Citing low water pressure due to broken pipes near campus, Jackson State University sent an email Monday morning asking students to wait to move into dorms until later this week or this weekend.
Residence halls are scheduled to open tomorrow, Jan. 4, at 4 p.m.
The request comes after freezing temperatures strained Jackson’s ailing water system over the holiday, causing water line breaks throughout the city and near JSU’s campus.
“As an update, the City of Jackson continues to make repairs to broken water pipes near campus,” the university wrote. “While we anticipate these repairs should be completed before classes begin on January 9th, our water pressure on campus remains low at this time. For your convenience, students who can are encouraged to arrive in the latter part of the week or weekend.”
This is the second consecutive semester that JSU has asked students to delay moving into dorms due to water issues on campus. Last fall, in the weeks leading up to the citywide water crisis, JSU postponed move-in for 750 students for two days, citing “unprecedented water pressure issues” affecting water flow on the upper floors of student housing.
Many students went home during the water crisis last year. Students who stayed on campus had to use portable showers and toilets, and there was no laundry service.
The city’s water issues have caused periods of low to no water pressure at JSU as far back as 2010. The campus, west of downtown and far from the water treatment plants, relies on some of the oldest pipes in the capital city.
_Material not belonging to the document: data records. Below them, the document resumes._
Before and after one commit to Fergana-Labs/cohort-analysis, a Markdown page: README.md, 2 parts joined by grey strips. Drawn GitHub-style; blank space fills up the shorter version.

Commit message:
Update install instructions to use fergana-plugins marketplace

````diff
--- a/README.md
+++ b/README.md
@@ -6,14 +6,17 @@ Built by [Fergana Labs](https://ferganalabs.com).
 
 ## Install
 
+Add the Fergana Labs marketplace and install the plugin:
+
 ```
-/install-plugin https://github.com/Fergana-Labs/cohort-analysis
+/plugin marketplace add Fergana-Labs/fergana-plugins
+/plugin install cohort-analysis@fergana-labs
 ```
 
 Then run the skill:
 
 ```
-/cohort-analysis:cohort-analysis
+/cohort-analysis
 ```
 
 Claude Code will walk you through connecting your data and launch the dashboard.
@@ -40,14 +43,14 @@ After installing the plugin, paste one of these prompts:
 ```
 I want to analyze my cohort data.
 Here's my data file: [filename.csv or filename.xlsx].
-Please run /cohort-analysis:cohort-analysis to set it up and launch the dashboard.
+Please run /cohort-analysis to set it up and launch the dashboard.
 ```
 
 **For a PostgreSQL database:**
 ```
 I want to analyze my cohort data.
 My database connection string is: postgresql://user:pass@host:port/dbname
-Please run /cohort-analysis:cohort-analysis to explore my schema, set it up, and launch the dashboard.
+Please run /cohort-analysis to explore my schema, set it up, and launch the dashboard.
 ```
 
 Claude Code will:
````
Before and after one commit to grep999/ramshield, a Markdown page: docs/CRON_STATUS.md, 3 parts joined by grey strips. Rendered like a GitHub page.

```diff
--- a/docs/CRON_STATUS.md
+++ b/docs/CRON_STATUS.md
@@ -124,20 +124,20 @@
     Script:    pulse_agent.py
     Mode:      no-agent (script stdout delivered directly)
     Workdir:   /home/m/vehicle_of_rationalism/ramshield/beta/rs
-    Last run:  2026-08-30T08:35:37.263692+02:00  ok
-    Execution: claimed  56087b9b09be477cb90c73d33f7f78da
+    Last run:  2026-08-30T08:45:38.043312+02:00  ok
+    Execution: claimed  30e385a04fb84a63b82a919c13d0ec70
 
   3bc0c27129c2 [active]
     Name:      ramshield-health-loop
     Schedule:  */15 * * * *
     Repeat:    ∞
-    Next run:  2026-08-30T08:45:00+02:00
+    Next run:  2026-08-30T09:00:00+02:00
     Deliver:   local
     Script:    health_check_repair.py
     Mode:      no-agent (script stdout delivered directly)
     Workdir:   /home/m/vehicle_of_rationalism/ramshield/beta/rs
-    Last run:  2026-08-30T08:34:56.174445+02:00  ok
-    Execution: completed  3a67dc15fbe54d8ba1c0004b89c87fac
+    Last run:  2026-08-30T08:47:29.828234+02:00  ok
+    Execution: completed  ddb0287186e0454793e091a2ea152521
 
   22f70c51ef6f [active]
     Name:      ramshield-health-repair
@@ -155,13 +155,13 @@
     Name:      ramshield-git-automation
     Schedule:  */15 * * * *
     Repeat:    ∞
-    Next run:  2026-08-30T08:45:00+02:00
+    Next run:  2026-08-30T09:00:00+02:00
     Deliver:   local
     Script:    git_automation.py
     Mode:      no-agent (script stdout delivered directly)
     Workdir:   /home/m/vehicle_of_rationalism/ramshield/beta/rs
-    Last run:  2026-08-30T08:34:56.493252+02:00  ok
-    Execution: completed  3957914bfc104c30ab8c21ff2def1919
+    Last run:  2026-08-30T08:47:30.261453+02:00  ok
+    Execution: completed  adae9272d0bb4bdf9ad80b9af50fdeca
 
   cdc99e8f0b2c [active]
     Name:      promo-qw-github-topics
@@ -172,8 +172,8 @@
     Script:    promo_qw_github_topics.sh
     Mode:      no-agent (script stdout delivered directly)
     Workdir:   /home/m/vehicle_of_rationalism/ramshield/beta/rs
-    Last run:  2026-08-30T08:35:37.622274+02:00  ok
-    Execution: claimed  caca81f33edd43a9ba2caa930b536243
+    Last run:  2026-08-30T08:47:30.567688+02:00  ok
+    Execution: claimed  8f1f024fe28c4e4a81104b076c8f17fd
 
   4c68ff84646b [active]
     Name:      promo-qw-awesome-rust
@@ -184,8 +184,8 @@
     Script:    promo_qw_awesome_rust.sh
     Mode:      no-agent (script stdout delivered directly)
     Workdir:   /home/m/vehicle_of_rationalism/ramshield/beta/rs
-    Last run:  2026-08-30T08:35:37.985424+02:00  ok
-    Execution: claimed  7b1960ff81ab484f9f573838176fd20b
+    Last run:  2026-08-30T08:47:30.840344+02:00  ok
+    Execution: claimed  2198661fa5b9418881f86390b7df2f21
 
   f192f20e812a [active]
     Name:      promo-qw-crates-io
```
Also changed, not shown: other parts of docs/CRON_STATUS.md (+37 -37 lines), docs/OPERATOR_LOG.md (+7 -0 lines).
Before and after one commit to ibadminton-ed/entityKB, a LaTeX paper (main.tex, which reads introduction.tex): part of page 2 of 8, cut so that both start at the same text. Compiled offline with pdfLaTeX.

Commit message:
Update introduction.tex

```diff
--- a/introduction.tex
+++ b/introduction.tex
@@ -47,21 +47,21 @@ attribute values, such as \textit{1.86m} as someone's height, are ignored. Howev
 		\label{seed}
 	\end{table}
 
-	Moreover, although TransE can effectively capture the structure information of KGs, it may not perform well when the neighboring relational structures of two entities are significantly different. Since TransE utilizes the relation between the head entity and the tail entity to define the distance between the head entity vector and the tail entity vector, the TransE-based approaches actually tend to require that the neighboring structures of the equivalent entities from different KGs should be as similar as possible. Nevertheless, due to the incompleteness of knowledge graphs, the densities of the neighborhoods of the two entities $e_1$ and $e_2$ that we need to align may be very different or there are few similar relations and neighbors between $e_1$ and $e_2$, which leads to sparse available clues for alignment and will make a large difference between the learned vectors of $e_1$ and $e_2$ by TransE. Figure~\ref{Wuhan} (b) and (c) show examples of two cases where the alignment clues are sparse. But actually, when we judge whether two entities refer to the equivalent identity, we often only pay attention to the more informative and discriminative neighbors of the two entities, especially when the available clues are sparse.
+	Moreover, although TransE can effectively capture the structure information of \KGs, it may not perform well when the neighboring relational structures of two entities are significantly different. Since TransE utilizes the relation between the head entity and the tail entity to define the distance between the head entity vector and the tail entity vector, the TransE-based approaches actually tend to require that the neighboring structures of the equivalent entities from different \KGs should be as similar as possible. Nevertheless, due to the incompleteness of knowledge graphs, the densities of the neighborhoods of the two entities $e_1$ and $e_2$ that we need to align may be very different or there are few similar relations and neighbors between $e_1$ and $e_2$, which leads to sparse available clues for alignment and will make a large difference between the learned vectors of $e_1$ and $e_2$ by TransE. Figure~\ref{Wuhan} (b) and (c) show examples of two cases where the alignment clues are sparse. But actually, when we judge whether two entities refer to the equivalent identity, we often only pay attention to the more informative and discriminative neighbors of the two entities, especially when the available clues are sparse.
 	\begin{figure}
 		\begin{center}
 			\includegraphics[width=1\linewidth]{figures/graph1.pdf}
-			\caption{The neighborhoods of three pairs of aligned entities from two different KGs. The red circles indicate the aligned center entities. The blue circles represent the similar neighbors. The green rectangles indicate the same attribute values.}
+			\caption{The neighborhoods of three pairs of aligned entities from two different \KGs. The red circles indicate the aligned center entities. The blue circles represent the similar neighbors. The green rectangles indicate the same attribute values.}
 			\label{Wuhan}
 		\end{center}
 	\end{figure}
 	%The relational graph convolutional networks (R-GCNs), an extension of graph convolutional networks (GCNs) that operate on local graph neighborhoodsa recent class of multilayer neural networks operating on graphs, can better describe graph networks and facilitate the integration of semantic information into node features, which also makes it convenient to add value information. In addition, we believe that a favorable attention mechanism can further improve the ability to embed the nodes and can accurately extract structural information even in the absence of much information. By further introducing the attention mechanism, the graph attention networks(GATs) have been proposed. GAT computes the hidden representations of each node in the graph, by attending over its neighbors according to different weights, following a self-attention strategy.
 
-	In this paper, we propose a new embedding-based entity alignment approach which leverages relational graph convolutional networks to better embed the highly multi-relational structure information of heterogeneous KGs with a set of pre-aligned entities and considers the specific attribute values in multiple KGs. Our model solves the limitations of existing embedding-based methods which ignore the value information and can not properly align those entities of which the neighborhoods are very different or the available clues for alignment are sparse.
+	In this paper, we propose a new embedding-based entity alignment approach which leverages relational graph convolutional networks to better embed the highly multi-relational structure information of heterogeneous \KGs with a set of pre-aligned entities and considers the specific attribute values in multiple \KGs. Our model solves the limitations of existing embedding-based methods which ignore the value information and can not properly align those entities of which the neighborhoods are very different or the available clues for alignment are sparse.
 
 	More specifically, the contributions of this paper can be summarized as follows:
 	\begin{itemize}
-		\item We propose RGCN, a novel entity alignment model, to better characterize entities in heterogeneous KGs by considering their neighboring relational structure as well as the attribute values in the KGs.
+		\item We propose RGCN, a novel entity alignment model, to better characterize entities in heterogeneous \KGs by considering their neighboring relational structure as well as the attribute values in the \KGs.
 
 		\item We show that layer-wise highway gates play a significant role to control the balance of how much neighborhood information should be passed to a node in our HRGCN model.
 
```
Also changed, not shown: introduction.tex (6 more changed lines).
In recent years, the Jackson State and the Institutions of Higher Learning Board of Trustees have explored moving the campus off the city’s water system, which currently supports heating, cooling, potable and non-potable water, and fire protection systems.
These efforts have, so far, seen little to no success.
During last year’s legislative session, IHL requested more than $17 million in funds for water-related projects on JSU’s campus. The Legislature did not fulfill those requests.
JSU has requested federal pandemic dollars to pay for a plan to build its own water system, but the state has said the award is not guaranteed. A spokesperson for the Department of Finance and Administration said it has not yet awarded these funds.
A bill proposed last session by Rep. Angela Cockerham, I-Magnolia, sought $8 million for JSU for costs associated with building a separate water system. It died in committee.
Four Mississippi universities have their own water systems, according to the Institutions of Higher Learning. They include Alcorn State University, Mississippi Valley State University, Mississippi State University, and the University of Mississippi.
The University of Mississippi Medical Center uses its own water source for about 90% of campus with the remaining coming from the city, IHL’s spokesperson, Caron Blanton, wrote in an email earlier this year.
Molly Minta covers higher education for Mississippi Today, in partnership with Open Campus.